Run through the records and, wherever a line holds the word "sudo", return that line.

* Edit difference data:
□ □ □ □ □ □ □

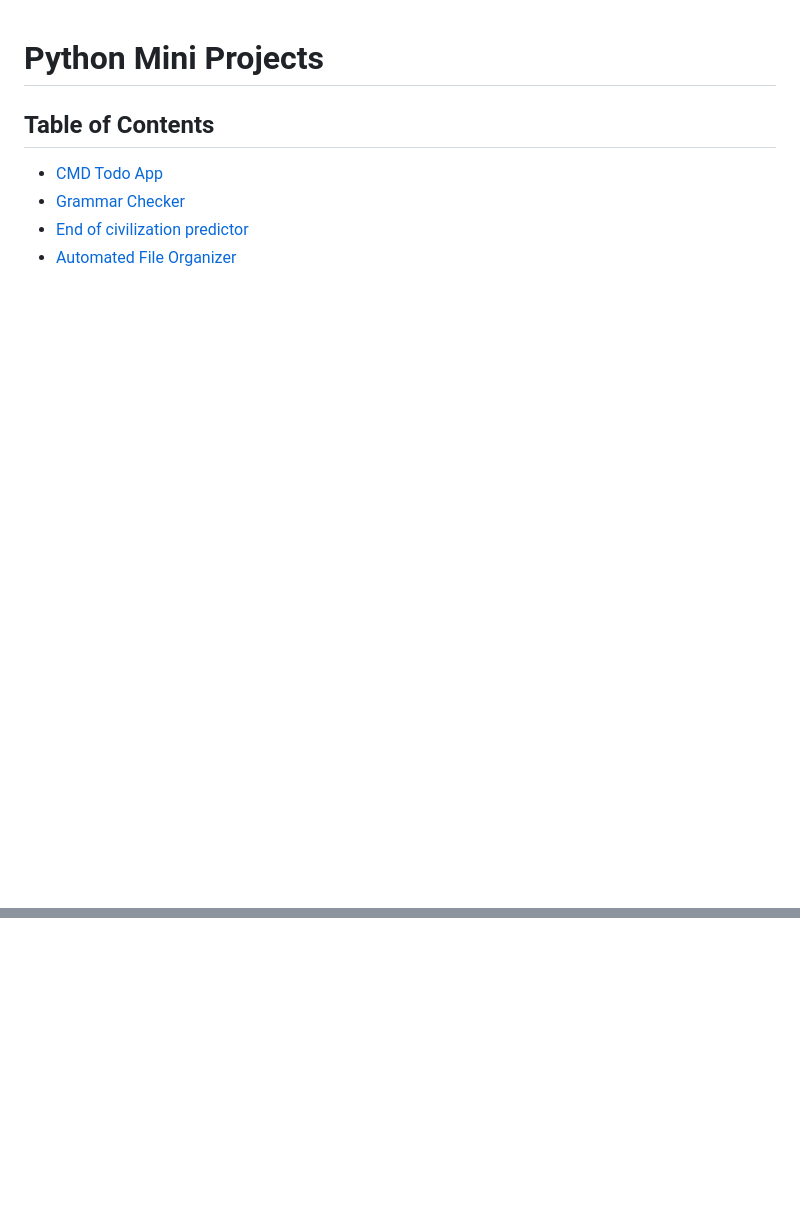
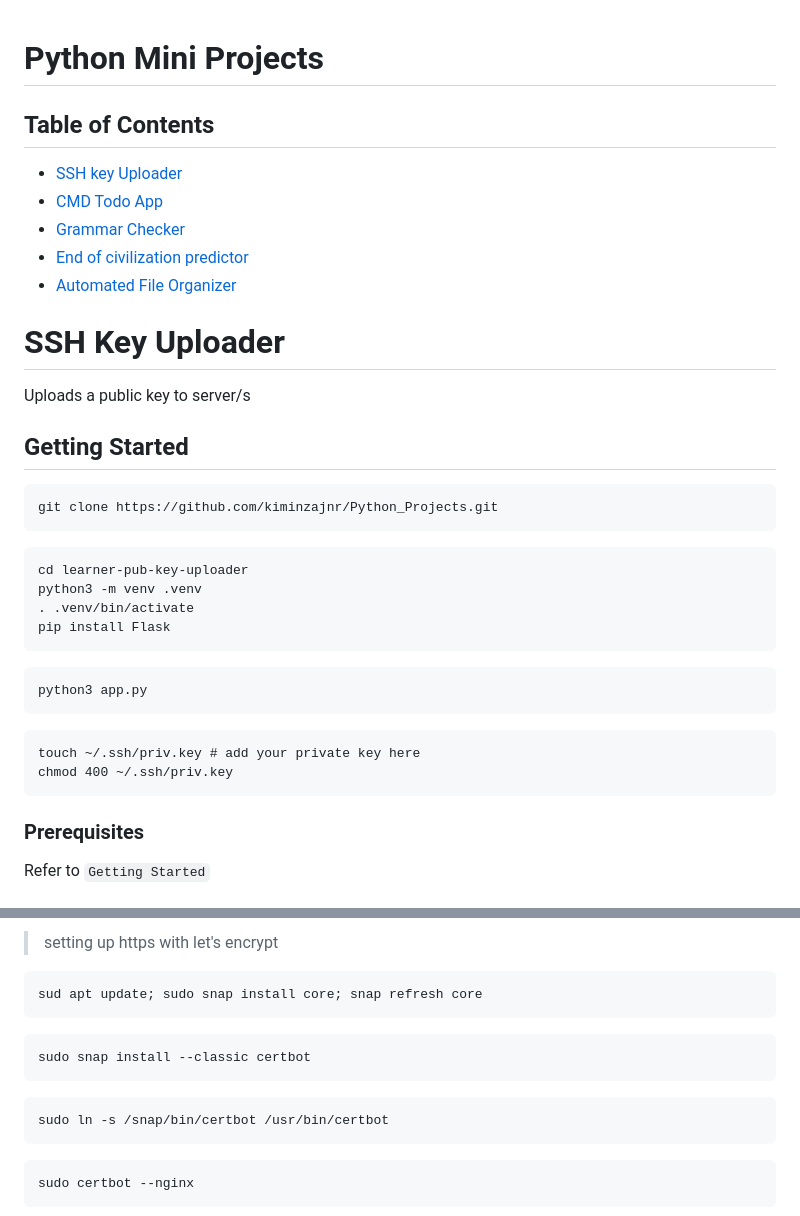
Before and after one commit to kiminzajnr/Python_Projects, a Markdown page: README.md, 2 parts joined by grey strips. GitHub-like rendering; blank space fills up the shorter version.

````diff
--- a/README.md
+++ b/README.md
@@ -1,8 +1,40 @@
 # Python Mini Projects
 
 ## Table of Contents
-
+- [SSH key Uploader](#ssh-key-uploader)
 - [CMD Todo App](#CMD-Todo-App)
 - [Grammar Checker](#Grammar-Checker)
 - [End of civilization predictor](#End-of-civilization-predictor)
 - [Automated File Organizer](#Automated-File-Organizer)
+
+# SSH Key Uploader
+
+Uploads a public key to server/s
+
+## Getting Started
+
+```
+git clone https://github.com/kiminzajnr/Python_Projects.git
+```
+
+```
+cd learner-pub-key-uploader
+python3 -m venv .venv
+. .venv/bin/activate
+pip install Flask
+```
+
+```
+python3 app.py
+```
+```
+touch ~/.ssh/priv.key # add your private key here
+chmod 400 ~/.ssh/priv.key
+```
+
+
+### Prerequisites
+
+Refer to `Getting Started`
+
+
@@ -8,0 +146,14 @@
+> setting up https with let's encrypt
+```
+sud apt update; sudo snap install core; snap refresh core
+```
+```
+sudo snap install --classic certbot
+```
+```
+sudo ln -s /snap/bin/certbot /usr/bin/certbot
+```
+```
+sudo certbot --nginx
+```
+
````
Also changed, not shown: other parts of README.md (+111 -0 lines), learner-pub-key-uploader/README.md (+1 -1 lines).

□ □ □ □ □ □ □

* Your solution:
+sud apt update; sudo snap install core; snap refresh core
+sudo snap install --classic certbot
+sudo ln -s /snap/bin/certbot /usr/bin/certbot
+sudo certbot --nginx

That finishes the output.